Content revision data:
+-------+

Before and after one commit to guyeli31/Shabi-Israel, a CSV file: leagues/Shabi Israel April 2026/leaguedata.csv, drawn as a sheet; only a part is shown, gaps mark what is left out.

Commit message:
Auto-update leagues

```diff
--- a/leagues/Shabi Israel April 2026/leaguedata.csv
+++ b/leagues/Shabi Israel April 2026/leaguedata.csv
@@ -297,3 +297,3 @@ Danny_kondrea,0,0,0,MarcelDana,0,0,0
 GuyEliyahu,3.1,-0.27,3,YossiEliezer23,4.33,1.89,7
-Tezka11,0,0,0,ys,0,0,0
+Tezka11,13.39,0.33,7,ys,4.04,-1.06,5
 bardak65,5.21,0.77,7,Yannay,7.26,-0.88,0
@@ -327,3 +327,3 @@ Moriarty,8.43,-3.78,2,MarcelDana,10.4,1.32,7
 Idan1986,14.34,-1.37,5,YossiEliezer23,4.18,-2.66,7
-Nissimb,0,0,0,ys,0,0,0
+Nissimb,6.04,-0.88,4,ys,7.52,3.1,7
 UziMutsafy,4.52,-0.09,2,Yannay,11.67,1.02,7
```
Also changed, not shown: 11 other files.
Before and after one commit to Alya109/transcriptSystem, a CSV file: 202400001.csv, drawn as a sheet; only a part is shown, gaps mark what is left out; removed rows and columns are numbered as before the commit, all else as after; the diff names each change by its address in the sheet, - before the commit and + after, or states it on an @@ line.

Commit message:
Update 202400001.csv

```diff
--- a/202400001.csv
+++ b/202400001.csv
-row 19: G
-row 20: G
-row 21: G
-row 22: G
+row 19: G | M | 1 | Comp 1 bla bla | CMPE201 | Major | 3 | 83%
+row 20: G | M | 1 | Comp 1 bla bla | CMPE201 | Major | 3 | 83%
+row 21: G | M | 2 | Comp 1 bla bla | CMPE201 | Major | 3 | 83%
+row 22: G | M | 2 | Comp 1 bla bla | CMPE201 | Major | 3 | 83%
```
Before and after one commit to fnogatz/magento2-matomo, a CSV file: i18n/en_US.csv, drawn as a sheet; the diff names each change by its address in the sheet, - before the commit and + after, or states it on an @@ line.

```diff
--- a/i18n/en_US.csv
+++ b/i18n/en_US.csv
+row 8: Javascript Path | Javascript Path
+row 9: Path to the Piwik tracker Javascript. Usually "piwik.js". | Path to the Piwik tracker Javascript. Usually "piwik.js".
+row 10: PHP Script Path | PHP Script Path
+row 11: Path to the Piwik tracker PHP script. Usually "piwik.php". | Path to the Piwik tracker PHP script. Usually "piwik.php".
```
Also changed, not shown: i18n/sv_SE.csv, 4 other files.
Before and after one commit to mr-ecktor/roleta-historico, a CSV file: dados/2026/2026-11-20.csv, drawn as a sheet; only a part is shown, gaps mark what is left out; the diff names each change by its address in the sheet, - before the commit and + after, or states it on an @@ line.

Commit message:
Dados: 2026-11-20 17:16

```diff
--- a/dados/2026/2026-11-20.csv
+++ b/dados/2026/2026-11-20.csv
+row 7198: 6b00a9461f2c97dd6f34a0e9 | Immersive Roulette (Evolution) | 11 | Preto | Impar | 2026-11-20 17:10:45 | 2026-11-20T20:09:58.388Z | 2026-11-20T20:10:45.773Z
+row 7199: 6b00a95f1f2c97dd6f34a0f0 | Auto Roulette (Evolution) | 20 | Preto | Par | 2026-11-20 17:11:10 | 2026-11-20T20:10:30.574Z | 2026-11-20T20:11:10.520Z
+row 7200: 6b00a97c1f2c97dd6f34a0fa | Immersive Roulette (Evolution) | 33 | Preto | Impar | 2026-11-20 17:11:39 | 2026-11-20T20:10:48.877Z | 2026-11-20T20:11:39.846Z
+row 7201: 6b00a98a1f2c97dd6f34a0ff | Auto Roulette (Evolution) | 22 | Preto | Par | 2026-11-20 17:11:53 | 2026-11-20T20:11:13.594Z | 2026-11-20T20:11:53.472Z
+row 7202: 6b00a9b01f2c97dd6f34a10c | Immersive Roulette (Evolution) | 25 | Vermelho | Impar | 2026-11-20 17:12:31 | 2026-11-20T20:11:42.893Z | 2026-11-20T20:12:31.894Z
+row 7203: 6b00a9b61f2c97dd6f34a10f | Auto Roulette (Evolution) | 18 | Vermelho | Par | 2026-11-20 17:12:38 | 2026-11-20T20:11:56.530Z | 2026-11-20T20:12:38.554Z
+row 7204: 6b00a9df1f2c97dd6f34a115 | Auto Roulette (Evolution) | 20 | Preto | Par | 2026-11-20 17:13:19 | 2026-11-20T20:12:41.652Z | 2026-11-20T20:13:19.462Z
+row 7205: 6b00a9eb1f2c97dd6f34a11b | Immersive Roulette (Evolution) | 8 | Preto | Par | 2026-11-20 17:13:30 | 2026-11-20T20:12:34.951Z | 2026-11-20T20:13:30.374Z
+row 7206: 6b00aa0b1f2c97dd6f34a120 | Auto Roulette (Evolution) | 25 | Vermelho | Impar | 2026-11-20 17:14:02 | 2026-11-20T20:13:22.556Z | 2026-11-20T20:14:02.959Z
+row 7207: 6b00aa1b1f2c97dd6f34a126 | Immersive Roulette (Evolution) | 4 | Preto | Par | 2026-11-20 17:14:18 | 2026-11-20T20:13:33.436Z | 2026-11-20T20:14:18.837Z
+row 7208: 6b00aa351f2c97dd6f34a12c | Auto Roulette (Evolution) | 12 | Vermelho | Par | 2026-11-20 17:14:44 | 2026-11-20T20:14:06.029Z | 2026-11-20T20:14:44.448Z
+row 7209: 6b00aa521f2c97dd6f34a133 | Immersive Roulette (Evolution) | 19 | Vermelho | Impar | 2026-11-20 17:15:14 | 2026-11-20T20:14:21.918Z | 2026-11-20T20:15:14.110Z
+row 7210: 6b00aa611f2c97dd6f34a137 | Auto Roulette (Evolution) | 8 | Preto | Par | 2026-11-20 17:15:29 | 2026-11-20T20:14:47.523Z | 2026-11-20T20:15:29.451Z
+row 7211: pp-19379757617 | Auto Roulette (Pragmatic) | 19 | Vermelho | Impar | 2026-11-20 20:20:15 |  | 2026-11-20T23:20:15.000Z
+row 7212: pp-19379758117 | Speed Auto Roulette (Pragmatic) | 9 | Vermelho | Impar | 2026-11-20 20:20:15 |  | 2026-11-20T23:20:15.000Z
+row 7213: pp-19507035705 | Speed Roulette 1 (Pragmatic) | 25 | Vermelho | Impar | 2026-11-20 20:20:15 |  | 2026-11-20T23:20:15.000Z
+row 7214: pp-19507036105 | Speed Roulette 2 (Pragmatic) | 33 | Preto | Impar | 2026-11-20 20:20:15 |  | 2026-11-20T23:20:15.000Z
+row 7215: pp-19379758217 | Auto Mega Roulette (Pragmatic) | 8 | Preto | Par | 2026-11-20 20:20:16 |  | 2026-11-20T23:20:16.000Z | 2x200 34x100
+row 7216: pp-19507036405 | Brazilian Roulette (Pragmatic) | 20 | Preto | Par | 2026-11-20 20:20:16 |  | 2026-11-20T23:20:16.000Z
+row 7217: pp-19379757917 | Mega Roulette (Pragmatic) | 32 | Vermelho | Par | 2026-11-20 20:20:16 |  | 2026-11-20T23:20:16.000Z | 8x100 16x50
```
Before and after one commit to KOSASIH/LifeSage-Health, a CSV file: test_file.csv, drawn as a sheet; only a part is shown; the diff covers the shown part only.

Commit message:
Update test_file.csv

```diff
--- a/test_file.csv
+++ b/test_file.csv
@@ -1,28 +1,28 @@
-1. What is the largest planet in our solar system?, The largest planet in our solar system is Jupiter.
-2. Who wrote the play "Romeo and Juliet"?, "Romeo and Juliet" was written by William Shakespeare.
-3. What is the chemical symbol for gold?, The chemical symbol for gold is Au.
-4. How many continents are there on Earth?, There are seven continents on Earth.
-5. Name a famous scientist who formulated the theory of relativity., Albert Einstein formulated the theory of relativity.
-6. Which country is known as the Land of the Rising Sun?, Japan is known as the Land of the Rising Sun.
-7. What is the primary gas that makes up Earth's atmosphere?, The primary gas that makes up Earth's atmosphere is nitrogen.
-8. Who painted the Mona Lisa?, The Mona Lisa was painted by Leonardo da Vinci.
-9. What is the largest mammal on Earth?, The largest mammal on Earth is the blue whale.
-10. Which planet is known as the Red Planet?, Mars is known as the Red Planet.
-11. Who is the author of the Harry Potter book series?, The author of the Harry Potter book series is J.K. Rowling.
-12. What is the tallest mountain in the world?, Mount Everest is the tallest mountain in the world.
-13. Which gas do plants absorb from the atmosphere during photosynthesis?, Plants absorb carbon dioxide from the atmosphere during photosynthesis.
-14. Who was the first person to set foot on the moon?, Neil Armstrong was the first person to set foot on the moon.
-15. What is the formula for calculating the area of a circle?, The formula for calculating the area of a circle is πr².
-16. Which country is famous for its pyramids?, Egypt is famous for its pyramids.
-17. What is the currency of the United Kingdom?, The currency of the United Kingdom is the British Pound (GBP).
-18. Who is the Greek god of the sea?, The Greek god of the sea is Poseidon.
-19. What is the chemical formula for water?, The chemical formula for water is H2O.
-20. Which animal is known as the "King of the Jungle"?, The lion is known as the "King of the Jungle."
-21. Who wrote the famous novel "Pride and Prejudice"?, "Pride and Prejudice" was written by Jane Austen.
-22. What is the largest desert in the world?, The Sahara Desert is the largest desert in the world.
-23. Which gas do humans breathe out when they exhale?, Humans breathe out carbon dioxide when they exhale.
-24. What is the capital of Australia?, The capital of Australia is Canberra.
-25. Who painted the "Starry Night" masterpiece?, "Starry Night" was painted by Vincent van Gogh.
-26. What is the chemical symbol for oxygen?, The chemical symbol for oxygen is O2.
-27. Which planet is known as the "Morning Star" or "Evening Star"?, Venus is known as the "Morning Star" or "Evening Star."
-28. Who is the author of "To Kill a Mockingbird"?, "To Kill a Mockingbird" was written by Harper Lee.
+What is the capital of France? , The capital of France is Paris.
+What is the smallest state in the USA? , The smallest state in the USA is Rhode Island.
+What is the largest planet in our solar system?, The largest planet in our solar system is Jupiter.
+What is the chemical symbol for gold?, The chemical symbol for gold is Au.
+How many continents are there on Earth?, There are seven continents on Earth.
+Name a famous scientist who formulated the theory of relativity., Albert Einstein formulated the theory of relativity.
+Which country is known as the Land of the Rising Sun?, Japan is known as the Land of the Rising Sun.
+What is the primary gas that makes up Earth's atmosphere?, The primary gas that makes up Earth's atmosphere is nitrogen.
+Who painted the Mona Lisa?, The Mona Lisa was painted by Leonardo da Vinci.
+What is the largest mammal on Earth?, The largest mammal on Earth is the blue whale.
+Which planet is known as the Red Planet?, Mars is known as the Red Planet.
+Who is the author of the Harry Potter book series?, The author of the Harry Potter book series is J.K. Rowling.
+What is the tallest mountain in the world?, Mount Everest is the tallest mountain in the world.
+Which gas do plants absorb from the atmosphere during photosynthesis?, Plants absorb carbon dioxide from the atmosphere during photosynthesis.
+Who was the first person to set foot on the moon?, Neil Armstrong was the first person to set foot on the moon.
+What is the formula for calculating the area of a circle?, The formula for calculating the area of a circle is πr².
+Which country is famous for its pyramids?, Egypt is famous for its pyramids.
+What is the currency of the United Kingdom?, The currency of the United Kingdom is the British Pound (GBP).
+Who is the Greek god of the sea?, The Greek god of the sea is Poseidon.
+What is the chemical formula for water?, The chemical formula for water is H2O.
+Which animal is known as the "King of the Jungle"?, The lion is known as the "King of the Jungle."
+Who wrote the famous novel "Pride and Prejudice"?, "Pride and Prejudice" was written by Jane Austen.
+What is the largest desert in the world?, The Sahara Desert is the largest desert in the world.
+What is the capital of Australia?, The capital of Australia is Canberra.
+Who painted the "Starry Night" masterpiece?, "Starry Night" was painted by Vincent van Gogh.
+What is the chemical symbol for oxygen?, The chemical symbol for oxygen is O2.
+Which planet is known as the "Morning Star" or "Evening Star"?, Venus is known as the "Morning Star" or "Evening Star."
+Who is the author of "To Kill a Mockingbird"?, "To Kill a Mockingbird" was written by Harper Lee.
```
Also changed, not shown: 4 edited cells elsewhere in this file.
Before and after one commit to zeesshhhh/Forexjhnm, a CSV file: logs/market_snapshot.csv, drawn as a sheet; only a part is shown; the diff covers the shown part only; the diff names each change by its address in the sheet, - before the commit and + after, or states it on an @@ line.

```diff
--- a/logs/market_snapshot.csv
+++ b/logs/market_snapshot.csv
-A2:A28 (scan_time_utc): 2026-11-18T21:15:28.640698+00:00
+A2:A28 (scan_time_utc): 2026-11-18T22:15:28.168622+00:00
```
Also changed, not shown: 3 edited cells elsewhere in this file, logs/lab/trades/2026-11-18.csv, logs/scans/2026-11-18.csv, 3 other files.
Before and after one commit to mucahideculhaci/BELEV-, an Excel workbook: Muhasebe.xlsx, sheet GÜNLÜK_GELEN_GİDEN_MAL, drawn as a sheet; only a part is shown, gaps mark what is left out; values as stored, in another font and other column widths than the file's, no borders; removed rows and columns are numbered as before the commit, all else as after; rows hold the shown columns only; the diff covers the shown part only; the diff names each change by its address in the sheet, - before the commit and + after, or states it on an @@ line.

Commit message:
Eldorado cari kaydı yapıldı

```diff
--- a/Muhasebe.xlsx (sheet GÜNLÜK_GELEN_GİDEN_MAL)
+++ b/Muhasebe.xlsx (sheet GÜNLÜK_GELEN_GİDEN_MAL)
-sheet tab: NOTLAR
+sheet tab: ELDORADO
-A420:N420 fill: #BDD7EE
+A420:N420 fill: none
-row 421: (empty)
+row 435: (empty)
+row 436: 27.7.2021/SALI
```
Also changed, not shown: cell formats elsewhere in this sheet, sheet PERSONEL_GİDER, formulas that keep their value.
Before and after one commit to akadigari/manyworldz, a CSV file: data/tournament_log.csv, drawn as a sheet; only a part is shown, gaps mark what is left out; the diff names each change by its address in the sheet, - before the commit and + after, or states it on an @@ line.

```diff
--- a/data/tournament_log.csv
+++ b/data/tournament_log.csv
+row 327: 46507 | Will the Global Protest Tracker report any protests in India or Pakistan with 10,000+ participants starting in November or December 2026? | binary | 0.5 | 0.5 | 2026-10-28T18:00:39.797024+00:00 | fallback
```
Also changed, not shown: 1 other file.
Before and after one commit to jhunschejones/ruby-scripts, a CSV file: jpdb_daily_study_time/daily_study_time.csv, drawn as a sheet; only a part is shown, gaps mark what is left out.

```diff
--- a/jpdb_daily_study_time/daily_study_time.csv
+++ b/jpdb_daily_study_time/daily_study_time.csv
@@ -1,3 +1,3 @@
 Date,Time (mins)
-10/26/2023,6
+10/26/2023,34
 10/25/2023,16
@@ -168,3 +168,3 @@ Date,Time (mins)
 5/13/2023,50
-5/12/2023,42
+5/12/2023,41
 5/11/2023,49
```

+-------+

Read the lines above. Gather those in which the string "Comp" is found.

:: Written response ::
+row 19: G | M | 1 | Comp 1 bla bla | CMPE201 | Major | 3 | 83%
+row 20: G | M | 1 | Comp 1 bla bla | CMPE201 | Major | 3 | 83%
+row 21: G | M | 2 | Comp 1 bla bla | CMPE201 | Major | 3 | 83%
+row 22: G | M | 2 | Comp 1 bla bla | CMPE201 | Major | 3 | 83%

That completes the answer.